The Mud Run has been The Virginia Tech Chapter of FarmHouse Fraternity's philanthropy for four years. Stretching a mile long and consisting of multiple obstacles, the Mud Run is not only a fun and electric experience but also extremely challenging. While it is expected to get muddy, the main goal is to raise money and spread awareness for the Leukemia and Lymphoma Society. We hope you will be able to join us to not only spread awareness of this horrible disease but also have a great time and getting muddy while doing it. See you there!
This year the proceeds from the 2017 Mud Run will be donated to The Leukemia & Lymphoma Society on behalf of Avery Shawver. Click the button below to learn more about her story.
Online registration has ended, but onsite registration is available for $10 and we will be accepting of cash and card.
Date: April 2nd
Location: Plantation Road, Blacksburg, VA 24060
FarmHouse Fraternity has partned with Hokies kicker Joey Slye this year to raise money for LLS. In 2014, Joey's older brother, AJ Slye, was claimed by leukemia. Joey's website says, "WITH YOUR HELP we can comfort, not only patients, but also the families whose lives are flipped upside down. WITH YOUR HELP we can spread awareness of cancer treatment opportunities and ways to rally support. WITH YOUR HELP we can raise money for research to find a cure for blood borne cancers.
I NEED YOUR HELP to kick leukemia into extinction! Visit my website below, read more about AJ and about the LLS’ Man & Woman of the Year campaign, join my team, but most importantly, donate today."
Joey Slye is running for the 2017 LLS Man of the Year.
To learn more about Joey and his campaign, go to http://www.mwoy.org/pages/va/va17/jslyen
We are glad to have him on board with us!
All in all, life was pretty normal up until April of last year. I had never had any major crisis within the immediate family, or the extended family. In April 2016, that would all change. My (at the time) 4-year-old daughter got a fever. We did not think anything about it, for there was a virus going around that everyone was getting. The fever went away in a couple of days, so life was back to normal. The next week, it came back- but this time she complained of her right leg hurting and walked with a limp. She had been riding her bike the previous day, so we thought nothing of it. Two days went by, the limp was worse, and the fever was still there. I noticed that her foot began to turn outward, so I knew we better take her to the doctor. At the doctor’s office, the doctor watched her walk down the hallway and immediately the expression of her face totally changed. She said we needed to go to the hospital in Radford for x-rays and blood work- which we did. We received a call the next morning from the doctor, at which time she told us that they found something in the blood work and we needed to immediately go to the oncology ward in Roanoke. I had no idea what oncology even was, but my wife knew and started crying. Shocked- but remaining calm- we took her to Roanoke. They were expecting us, and once again took some more blood upon arrival. Within the hour we were told that she had Leukemia- and cancer that is born in the bone marrow, and then makes its way out into the blood. But there are several types of Leukemia, one that is treatable, the other, that is not as treatable. They would have to send the blood to UVA to figure out which type it was. We would not know anything until the next day.

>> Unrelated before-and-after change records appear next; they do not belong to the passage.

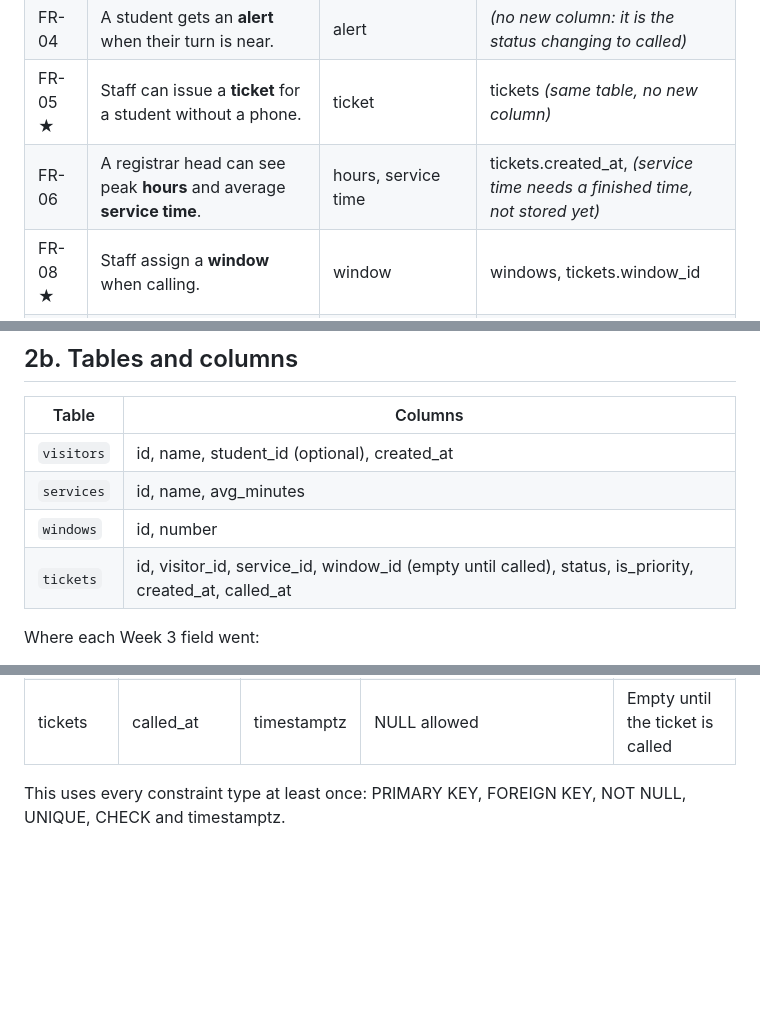
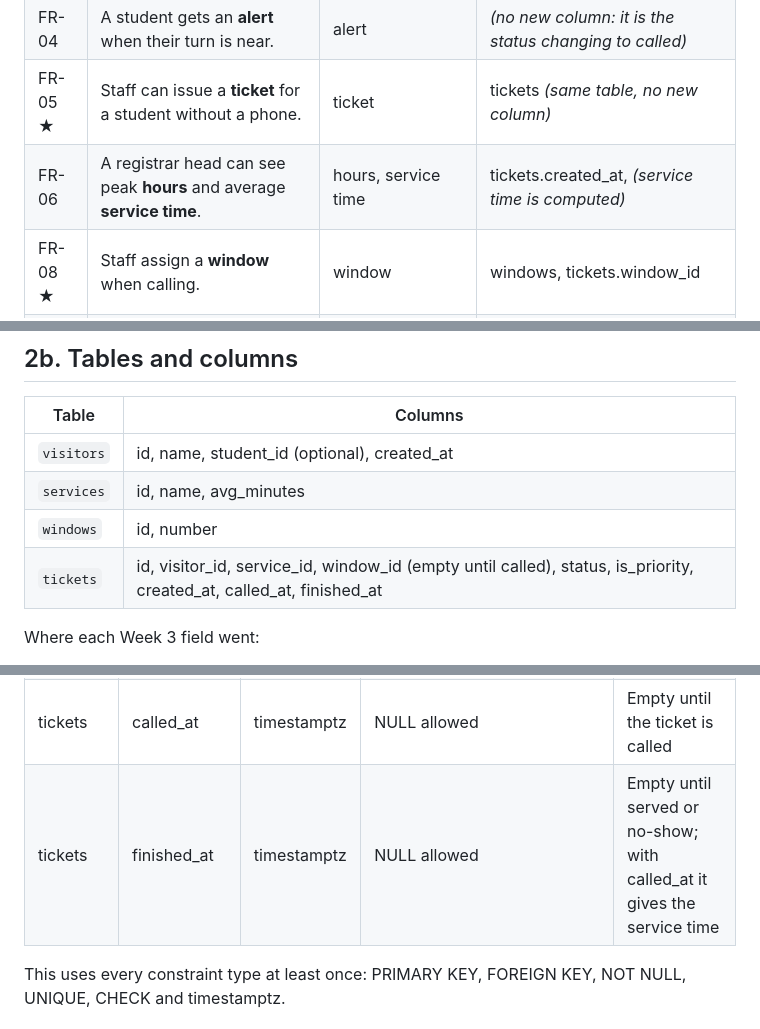
Before and after one commit to AikawaKun9/Linya, a Markdown page: docs/week4/schema.md, 3 parts joined by grey strips. Rendered like a GitHub page; blank space fills up the shorter version.

Commit message:
schema review

```diff
--- a/docs/week4/schema.md
+++ b/docs/week4/schema.md
@@ -9,7 +9,7 @@
 | FR-03 | Staff can call the next **ticket** and mark it served or no-show, with the **time** it was called. | ticket, time called | tickets, tickets.called_at |
 | FR-04 | A student gets an **alert** when their turn is near. | alert | *(no new column: it is the status changing to called)* |
 | FR-05 ★ | Staff can issue a **ticket** for a student without a phone. | ticket | tickets *(same table, no new column)* |
-| FR-06 | A registrar head can see peak **hours** and average **service time**. | hours, service time | tickets.created_at, *(service time needs a finished time, not stored yet)* |
+| FR-06 | A registrar head can see peak **hours** and average **service time**. | hours, service time | tickets.created_at, *(service time is computed)* |
 | FR-08 ★ | Staff assign a **window** when calling. | window | windows, tickets.window_id |
 | FR-10 | A student can **leave** the queue. | leave | tickets.status = 'left' *(the row stays)* |
 | FR-11 ★ | A student can join a **priority lane**. | priority lane | tickets.is_priority |
@@ -26,7 +26,7 @@ Two rules I followed: the queue is **not** a table (it is the tickets with statu
 | `visitors` | id, name, student_id (optional), created_at |
 | `services` | id, name, avg_minutes |
 | `windows` | id, number |
-| `tickets` | id, visitor_id, service_id, window_id (empty until called), status, is_priority, created_at, called_at |
+| `tickets` | id, visitor_id, service_id, window_id (empty until called), status, is_priority, created_at, called_at, finished_at |
 
 Where each Week 3 field went:
 - **Name and student ID:** facts about the person, so `visitors`.
@@ -54,6 +54,7 @@ Where each Week 3 field went:
 | tickets | is_priority | boolean | NOT NULL DEFAULT false | True or false, never text |
 | tickets | created_at | timestamptz | NOT NULL DEFAULT now() | Gives the order in the queue |
 | tickets | called_at | timestamptz | NULL allowed | Empty until the ticket is called |
+| tickets | finished_at | timestamptz | NULL allowed | Empty until served or no-show; with called_at it gives the service time |
 
 This uses every constraint type at least once: PRIMARY KEY, FOREIGN KEY, NOT NULL, UNIQUE, CHECK and timestamptz.
 
```
Also changed, not shown: docs/week4/schema-review.md (added, +41 -0 lines).
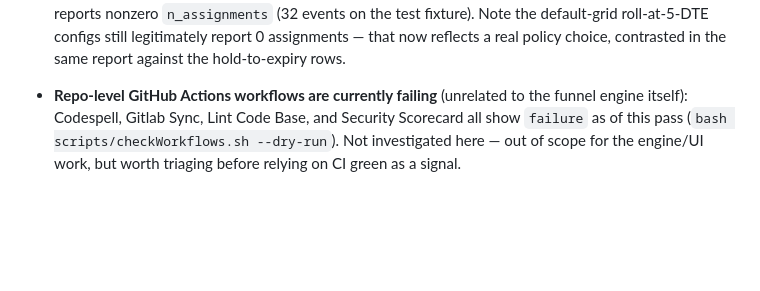
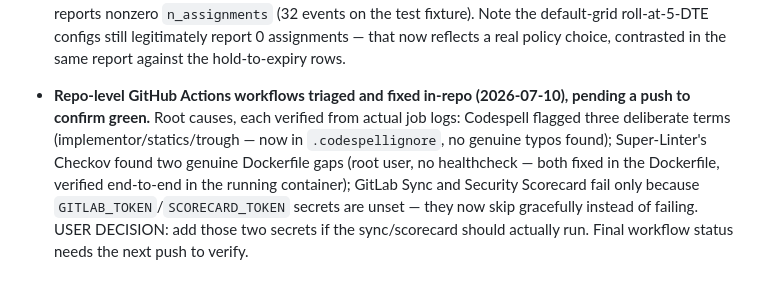
Before and after one commit to jauderho/the-funnel, a Markdown page: docs/OPEN_ITEMS.md, the part around the change. GitHub-like rendering; blank space fills up the shorter version.

Commit message:
Update open items: CI triage resolved pending push
Signed-off-by: Jauder Ho <jauderho@users.noreply.github.com>

```diff
--- a/docs/OPEN_ITEMS.md
+++ b/docs/OPEN_ITEMS.md
@@ -118,8 +118,14 @@ Known gaps and deferred work, stated plainly per the honesty-by-design principle
   roll-at-5-DTE configs still legitimately report 0 assignments — that now
   reflects a real policy choice, contrasted in the same report against the
   hold-to-expiry rows.
-- **Repo-level GitHub Actions workflows are currently failing** (unrelated to the
-  funnel engine itself): Codespell, Gitlab Sync, Lint Code Base, and Security
-  Scorecard all show `failure` as of this pass (`bash scripts/checkWorkflows.sh
-  --dry-run`). Not investigated here — out of scope for the engine/UI work, but
-  worth triaging before relying on CI green as a signal.
+- **Repo-level GitHub Actions workflows triaged and fixed in-repo
+  (2026-07-10), pending a push to confirm green.** Root causes, each verified
+  from actual job logs: Codespell flagged three deliberate terms
+  (implementor/statics/trough — now in `.codespellignore`, no genuine typos
+  found); Super-Linter's Checkov found two genuine Dockerfile gaps (root
+  user, no healthcheck — both fixed in the Dockerfile, verified end-to-end
+  in the running container); GitLab Sync and Security Scorecard fail only
+  because `GITLAB_TOKEN`/`SCORECARD_TOKEN` secrets are unset — they now
+  skip gracefully instead of failing. USER DECISION: add those two secrets
+  if the sync/scorecard should actually run. Final workflow status needs
+  the next push to verify.
```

That was one of the longest nights of my life. We had a room in the hospital, they were prepping her for surgery (to install an access port under her ribs so the chemotherapy could be pumped directly into her heart), and we were given an overload of information on what would happen next. We were warned on the numerous short term and possible long term side effects of the treatments, and signed a book of paperwork. We praise the Lord that the next day the diagnosis came back as Acute Lymphoblastic Leukemia (ALL)- this is the treatable type. After her surgery, we began the treatment process. Life has been a whirlwind ever since. Every week we have had to go to Roanoke for treatments. Every week I watched my daughter hooked to machine that pumped multi-colored fluids into her body. The doctors and nurses covered in suits and heavy-duty gloves so the chemotherapy cannot get on their skin- yet, this is what goes into her tiny body. I have lost count of all the spinal taps that have been done. These are done, because the cancer cells can hide in the brain, and in order to have the chemotherapy reach the brain directly they need to go through the spinal column. We have had to give her shots at the house, and watch her react to those treatments. It drained the life right out of her, while taking away her once beautiful hair. No doubt, you can imagine how tough this has been to witness.

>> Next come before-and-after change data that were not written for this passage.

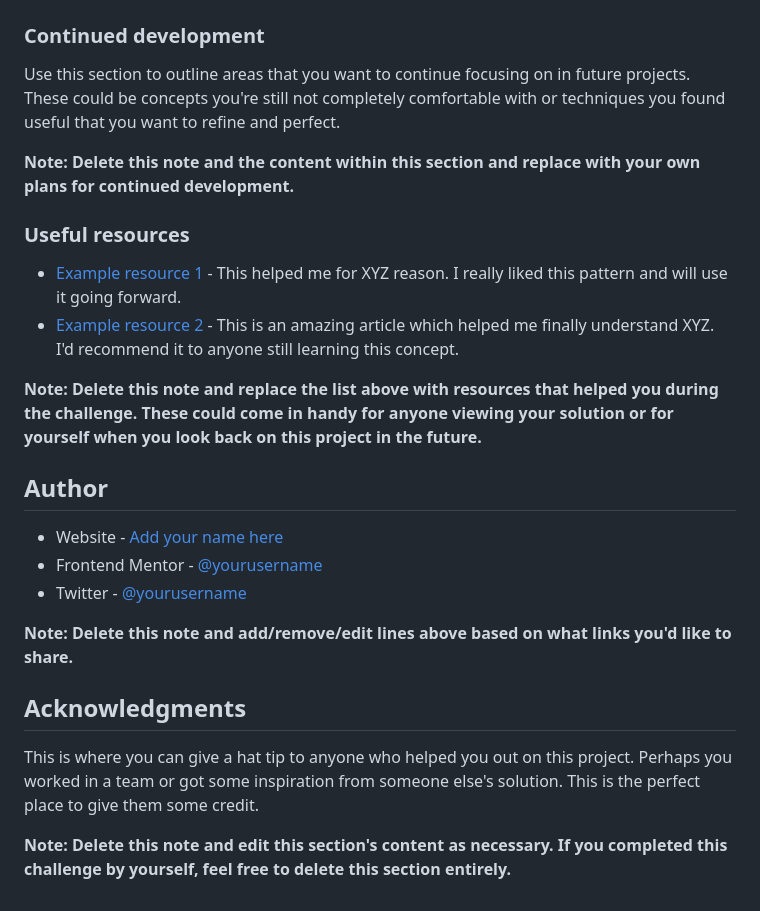
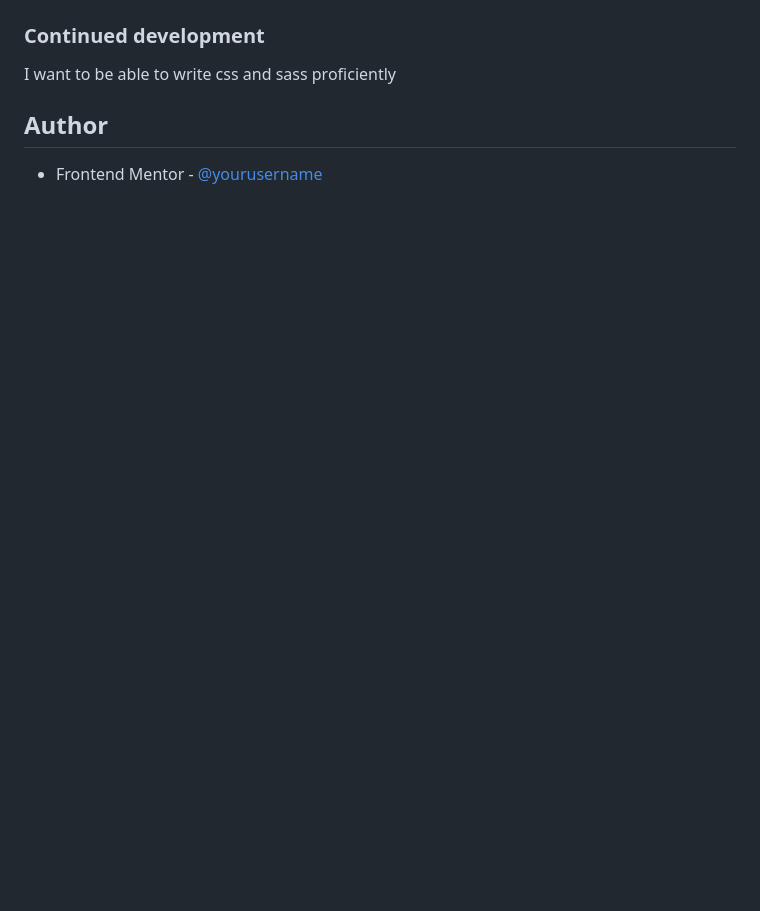
Before and after one commit to nandala-allan/qr-code-component, a Markdown page: README.md, the part around the change printed below. Rendered like a GitHub page; blank space fills up the shorter version.

```diff
--- a/README.md
+++ b/README.md
@@ -73,26 +45,7 @@ If you want more help with writing markdown, we'd recommend checking out [The Ma
 ### Continued development
 
-Use this section to outline areas that you want to continue focusing on in future projects. These could be concepts you're still not completely comfortable with or techniques you found useful that you want to refine and perfect.
-
-**Note: Delete this note and the content within this section and replace with your own plans for continued development.**
-
-### Useful resources
-
-- [Example resource 1](https://www.example.com) - This helped me for XYZ reason. I really liked this pattern and will use it going forward.
-- [Example resource 2](https://www.example.com) - This is an amazing article which helped me finally understand XYZ. I'd recommend it to anyone still learning this concept.
-
-**Note: Delete this note and replace the list above with resources that helped you during the challenge. These could come in handy for anyone viewing your solution or for yourself when you look back on this project in the future.**
+I want to be able to write css and sass proficiently
 
 ## Author
 
-- Website - [Add your name here](https://www.your-site.com)
-- Frontend Mentor - [@yourusername](https://www.frontendmentor.io/profile/yourusername)
-- Twitter - [@yourusername](https://www.twitter.com/yourusername)
-
-**Note: Delete this note and add/remove/edit lines above based on what links you'd like to share.**
-
-## Acknowledgments
-
-This is where you can give a hat tip to anyone who helped you out on this project. Perhaps you worked in a team or got some inspiration from someone else's solution. This is the perfect place to give them some credit.
-
-**Note: Delete this note and edit this section's content as necessary. If you completed this challenge by yourself, feel free to delete this section entirely.**
+- Frontend Mentor - [@yourusername](https://www.frontendmentor.io/profile/Allanlcomander)
```
Also changed, not shown: other parts of README.md (+11 -39 lines), README-template.md (deleted, +0 -98 lines), images/screenshot.png (added).
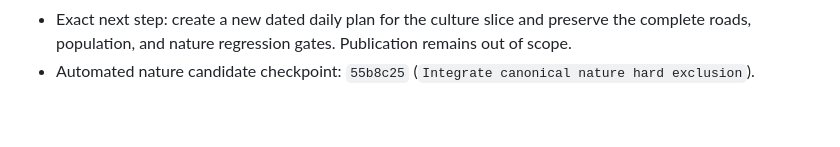
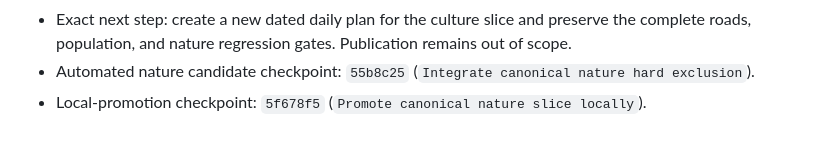
Before and after one commit to gislab-se/speedlocal, a Markdown page: docs/daily/2026-08-03.md, the part around the change. GitHub-like rendering.

Commit message:
Record nature promotion checkpoint

```diff
--- a/docs/daily/2026-08-03.md
+++ b/docs/daily/2026-08-03.md
@@ -445,3 +445,5 @@ remains unchanged.
   Publication remains out of scope.
 - Automated nature candidate checkpoint: `55b8c25`
   (`Integrate canonical nature hard exclusion`).
+- Local-promotion checkpoint: `5f678f5`
+  (`Promote canonical nature slice locally`).
```
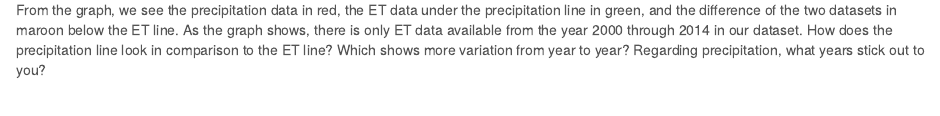
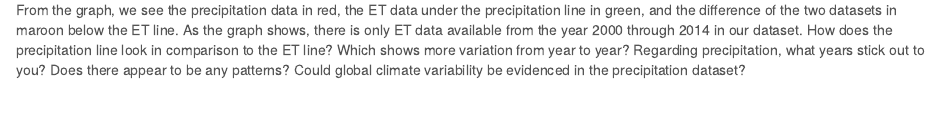
Before and after one commit to USGS-R/NWCEd, an R Markdown document (inst/Lab_4.Rmd): the page in a window 1100 px wide, from 2700 px down. Rendered offline with R 4.5, knitr and Pandoc, with nearby package versions; some code elsewhere in the file could not run offline; long lines of code are wrapped; common packages that the code uses without loading them are loaded.

Commit message:
Minor changes made to text.

```diff
--- a/inst/Lab_4.Rmd
+++ b/inst/Lab_4.Rmd
@@ -155,7 +155,7 @@ ggplot(plotData, aes(x=year, y=data, group=group,colour = group)) +  geom_line()
 
 <br>
 
-From the graph, we see the precipitation data in red, the ET data under the precipitation line in green, and the difference of the two datasets in maroon below the ET line.  As the graph shows, there is only ET data available from the year 2000 through 2014 in our dataset.  How does the precipitation line look in comparison to the ET line?  Which shows more variation from year to year?  Regarding precipitation, what years stick out to you?
+From the graph, we see the precipitation data in red, the ET data under the precipitation line in green, and the difference of the two datasets in maroon below the ET line.  As the graph shows, there is only ET data available from the year 2000 through 2014 in our dataset.  How does the precipitation line look in comparison to the ET line?  Which shows more variation from year to year?  Regarding precipitation, what years stick out to you?  Does there appear to be any patterns?  Could global climate variability be evidenced in the precipitation dataset?
 
 <br>
 
```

Praise the Lord, in December she finished all four stages of treatment. We are now in what is called the maintenance phase. This consists of her take chemo pills everyday, and monthly checkups (with more spinal taps). This phase lasts until June 2018. We are not out of the woods yet, but all has been going well. During this time we have to monitor her closely as the smallest virus could potential be very dangerous during this time as her immune system is weakened.
I would just like to also say- events like the mud run (or other events that raise money for children with cancer) really do make a difference in the lives of people. My family can testify to this. It is more than the money. It gives the feeling that you are not alone- that others sympathize with your struggles. This encourages you to keep going.